● **Requirement**: Please copy out the lines in the entries that contain "Installation".

++++ Source material

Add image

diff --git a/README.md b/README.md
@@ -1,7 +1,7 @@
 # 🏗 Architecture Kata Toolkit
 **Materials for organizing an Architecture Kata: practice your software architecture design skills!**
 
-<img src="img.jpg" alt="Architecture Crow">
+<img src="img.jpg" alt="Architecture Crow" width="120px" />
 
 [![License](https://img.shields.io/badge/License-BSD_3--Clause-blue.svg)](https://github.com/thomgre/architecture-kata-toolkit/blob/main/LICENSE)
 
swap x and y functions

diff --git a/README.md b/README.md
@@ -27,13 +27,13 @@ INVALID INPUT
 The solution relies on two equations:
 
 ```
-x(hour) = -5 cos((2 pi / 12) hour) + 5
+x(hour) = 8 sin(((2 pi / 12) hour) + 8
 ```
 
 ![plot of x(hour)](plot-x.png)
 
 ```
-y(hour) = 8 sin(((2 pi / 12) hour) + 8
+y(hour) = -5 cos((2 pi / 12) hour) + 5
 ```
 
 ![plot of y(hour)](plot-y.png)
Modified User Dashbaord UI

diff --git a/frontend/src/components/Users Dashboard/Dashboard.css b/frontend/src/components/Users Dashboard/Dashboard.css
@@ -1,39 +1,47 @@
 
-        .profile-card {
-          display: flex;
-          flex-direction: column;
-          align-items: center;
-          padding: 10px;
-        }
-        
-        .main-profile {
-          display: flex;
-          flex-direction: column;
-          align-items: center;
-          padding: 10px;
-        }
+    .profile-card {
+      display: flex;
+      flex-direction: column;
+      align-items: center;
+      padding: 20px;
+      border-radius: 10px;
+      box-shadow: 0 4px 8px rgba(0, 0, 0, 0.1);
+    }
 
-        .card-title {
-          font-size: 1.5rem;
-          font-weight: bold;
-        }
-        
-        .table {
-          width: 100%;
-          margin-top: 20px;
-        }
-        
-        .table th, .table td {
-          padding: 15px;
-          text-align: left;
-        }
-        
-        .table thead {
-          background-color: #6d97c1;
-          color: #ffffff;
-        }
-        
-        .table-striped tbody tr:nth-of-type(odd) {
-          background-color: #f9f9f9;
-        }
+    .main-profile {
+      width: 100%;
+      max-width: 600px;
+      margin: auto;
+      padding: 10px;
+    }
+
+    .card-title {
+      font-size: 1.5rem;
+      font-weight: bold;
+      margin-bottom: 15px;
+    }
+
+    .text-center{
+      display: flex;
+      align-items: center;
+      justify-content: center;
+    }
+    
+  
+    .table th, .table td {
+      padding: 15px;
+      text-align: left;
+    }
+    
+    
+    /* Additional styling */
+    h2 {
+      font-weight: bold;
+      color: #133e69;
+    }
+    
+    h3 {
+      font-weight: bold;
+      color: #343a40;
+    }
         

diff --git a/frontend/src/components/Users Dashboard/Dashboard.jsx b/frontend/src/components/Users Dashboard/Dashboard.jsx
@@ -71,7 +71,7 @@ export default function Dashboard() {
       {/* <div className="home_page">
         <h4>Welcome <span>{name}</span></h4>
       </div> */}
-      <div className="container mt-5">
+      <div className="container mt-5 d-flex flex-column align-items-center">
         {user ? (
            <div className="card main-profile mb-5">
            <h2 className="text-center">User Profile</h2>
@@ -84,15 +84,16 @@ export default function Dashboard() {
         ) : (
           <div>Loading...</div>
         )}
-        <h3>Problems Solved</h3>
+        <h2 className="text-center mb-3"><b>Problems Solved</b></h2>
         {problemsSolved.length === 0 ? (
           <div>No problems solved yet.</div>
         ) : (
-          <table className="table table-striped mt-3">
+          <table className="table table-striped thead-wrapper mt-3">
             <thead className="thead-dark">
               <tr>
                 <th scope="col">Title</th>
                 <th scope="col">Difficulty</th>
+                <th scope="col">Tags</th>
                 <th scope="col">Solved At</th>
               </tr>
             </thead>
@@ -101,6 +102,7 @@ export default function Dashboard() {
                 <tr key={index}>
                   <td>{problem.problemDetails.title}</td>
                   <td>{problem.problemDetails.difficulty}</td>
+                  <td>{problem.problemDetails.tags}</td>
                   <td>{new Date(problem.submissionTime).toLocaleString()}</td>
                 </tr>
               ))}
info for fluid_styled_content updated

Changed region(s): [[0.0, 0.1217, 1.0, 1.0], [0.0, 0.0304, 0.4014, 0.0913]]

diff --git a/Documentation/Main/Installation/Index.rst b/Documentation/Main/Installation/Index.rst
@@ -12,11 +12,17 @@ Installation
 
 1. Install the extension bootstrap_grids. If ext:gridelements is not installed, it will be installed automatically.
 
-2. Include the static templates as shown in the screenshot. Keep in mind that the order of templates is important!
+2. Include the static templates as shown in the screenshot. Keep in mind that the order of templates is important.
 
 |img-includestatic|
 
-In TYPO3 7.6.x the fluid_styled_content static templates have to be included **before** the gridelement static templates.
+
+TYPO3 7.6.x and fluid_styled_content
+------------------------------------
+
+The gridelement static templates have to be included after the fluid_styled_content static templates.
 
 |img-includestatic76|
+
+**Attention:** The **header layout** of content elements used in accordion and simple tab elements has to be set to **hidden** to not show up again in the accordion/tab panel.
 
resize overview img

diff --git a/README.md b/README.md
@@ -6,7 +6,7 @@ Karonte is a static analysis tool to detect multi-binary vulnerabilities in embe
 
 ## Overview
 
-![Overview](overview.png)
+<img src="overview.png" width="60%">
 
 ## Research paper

++++++++

● **Exercise response**:
diff --git a/Documentation/Main/Installation/Index.rst b/Documentation/Main/Installation/Index.rst
@@ -12,11 +12,17 @@ Installation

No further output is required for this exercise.